Comey then mostly picks agents from the Washington, DC, field office to handle the investigation. He assigns the case “to the counterintelligence section, which investigates cases of alleged mishandling of classified information. It [gives] the added advantage of being a section with a reputation for few media leaks and being close enough for Comey to get personal almost-daily updates.”

Furthermore, all agents working on the case are required to sign an unusual non-disclosure agreement and also agree to be subject to random lie detector tests.

One unnamed senior official will later say, “We’re in the middle of one of the most vitriolic campaigns in American history, and we’re investigating one of the candidates for president. We had to get this right.” (CNN, 11/2/2016)

July 11, 2016: Paul Ryan’s attempt to block Clinton from getting intelligence briefings is denied.

160711JamesClapperJScottApplewhiteAP

James Clapper (Credit: J. Scott Applewhite / The Associated Press)

A request from Speaker of the House Paul Ryan (R) to prevent Clinton from receiving intelligence briefings after the late July 2016 Democratic National Convention is denied.

Just a few days after Ryan made the request, Director of National Intelligence James Clapper tells Ryan in a letter  that he “does not intend to withhold briefings from any officially nominated, eligible candidate. … Nominees for president and vice president receive these briefings by virtue of their status as candidates, and do not require separate security clearances before the briefings. Briefings for the candidates will be provided on an even-handed non-partisan basis.”

The briefings given both major party candidates are intended to prepare them with the information they’ll need to run the country if they win the general election.

Ryan made the request after FBI Director James Comey said that Clinton and her aides had been “extremely careless” handling highly classified intelligence. Ryan wrote in the request, “There is no legal requirement for you to provide Secretary Clinton with classified information, and it would send the wrong signal to all those charged with safeguarding our nation’s secrets if you choose to provide her access to this information despite the FBI’s findings.” (CNN, 7/11/2016)

July 11, 2016: A majority of Americans think Clinton should be indicted over her emails.

160711ClintonPollABCNews

ABC News / Washington Post graphic of the poll they conducted on July 11, 2016 (Credit: ABC News)

According to an ABC News / Washington Post poll, 56 percent disapprove of FBI Director James Comey’s recommendation not to indict Clinton, while just 35 percent approve.

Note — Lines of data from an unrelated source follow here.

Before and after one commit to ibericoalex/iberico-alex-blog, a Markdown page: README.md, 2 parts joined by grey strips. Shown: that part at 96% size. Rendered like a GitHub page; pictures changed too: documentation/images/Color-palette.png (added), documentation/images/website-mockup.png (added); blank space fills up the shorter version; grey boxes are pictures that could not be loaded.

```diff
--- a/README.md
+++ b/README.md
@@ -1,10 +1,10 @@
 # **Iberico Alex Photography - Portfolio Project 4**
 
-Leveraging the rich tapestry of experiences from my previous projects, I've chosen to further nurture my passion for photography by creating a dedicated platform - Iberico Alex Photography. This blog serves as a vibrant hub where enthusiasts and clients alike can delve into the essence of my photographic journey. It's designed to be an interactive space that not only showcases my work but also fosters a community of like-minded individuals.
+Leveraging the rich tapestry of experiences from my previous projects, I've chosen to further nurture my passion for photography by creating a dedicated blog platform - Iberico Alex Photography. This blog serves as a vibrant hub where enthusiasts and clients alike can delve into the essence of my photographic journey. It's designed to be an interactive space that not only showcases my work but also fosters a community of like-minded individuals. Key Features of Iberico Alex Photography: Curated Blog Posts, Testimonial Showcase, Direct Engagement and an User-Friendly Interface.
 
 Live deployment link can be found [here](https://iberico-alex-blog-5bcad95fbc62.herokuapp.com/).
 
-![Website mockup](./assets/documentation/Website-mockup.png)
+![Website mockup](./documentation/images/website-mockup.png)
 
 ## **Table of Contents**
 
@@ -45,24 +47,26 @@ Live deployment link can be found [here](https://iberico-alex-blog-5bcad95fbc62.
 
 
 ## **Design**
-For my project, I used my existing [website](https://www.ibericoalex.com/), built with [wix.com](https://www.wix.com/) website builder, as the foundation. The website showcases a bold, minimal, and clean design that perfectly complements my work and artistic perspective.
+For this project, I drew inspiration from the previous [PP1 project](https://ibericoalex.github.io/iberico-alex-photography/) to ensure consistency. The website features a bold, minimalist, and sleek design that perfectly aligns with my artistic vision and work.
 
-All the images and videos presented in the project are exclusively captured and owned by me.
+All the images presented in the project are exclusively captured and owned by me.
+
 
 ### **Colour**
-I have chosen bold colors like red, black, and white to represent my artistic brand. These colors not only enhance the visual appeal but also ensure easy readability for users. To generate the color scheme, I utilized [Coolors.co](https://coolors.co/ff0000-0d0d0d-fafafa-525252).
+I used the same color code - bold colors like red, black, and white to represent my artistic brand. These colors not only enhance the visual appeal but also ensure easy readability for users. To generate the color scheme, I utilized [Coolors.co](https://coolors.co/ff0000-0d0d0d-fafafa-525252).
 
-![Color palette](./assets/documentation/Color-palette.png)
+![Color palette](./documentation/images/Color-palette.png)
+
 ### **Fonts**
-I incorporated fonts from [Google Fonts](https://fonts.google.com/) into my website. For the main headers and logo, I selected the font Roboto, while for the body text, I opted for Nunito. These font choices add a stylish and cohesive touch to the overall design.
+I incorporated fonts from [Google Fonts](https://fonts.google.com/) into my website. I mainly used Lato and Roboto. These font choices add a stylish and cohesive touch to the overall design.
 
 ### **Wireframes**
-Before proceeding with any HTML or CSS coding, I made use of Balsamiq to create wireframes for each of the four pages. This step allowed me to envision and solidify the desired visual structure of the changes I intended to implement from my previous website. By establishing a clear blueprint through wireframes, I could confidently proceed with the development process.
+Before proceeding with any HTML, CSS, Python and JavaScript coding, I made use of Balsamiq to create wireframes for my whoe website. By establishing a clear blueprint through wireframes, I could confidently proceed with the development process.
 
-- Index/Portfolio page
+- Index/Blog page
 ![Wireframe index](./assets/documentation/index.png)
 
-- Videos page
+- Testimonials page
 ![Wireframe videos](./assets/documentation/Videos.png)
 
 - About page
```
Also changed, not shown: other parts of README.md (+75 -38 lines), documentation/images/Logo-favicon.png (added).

Very similar numbers agree or disagree that this worries them about how she might act if she is elected president.

However, most voters have already made up their minds about her: Only 28 percent say her email controversy makes them less likely to support her, while 10 percent say it makes them more likely to do so.

A large majority of Republicans think she should be indicted and a large majority of Democrats think she shouldn’t. But even about 30 percent of Democrats think she should be indicted, and about 60 percent of independents think so as well. (ABC News, 7/11/2016)